*** Opening Raw data ***

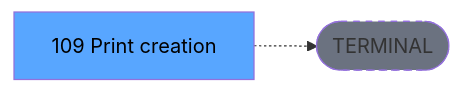
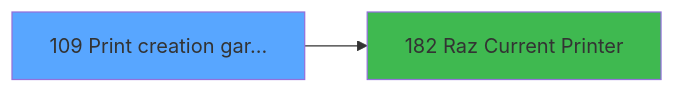
The third of 3 diagrams in .openspec/specs/ADH-IDE-109.md (thonyAGP/magic-migration), drawn with Mermaid before and after one commit. The commit also changed other lines of this file and 253 other files, not shown here.

````diff
--- a/.openspec/specs/ADH-IDE-109.md
+++ b/.openspec/specs/ADH-IDE-109.md
@@ -140,8 +521,8 @@
 ```mermaid
 graph LR
-    T[109 Print creation ]
-    TERM([TERMINAL])
-    T -.-> TERM
-    style TERM fill:#6b7280,stroke-dasharray: 5 5
-    style T fill:#58a6ff,color:#000
+    T109[109 Print creation gar...]
+    style T109 fill:#58a6ff
+    C182[182 Raz Current Printer]
+    T109 --> C182
+    style C182 fill:#3fb950
 ```
````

*** Closing Raw data ***

▸ **Exercise goal**:
Your task is to find every line above containing the word "creation" and copy it.

▸ **Finished exercise**:
-    T[109 Print creation ]
+    T109[109 Print creation gar...]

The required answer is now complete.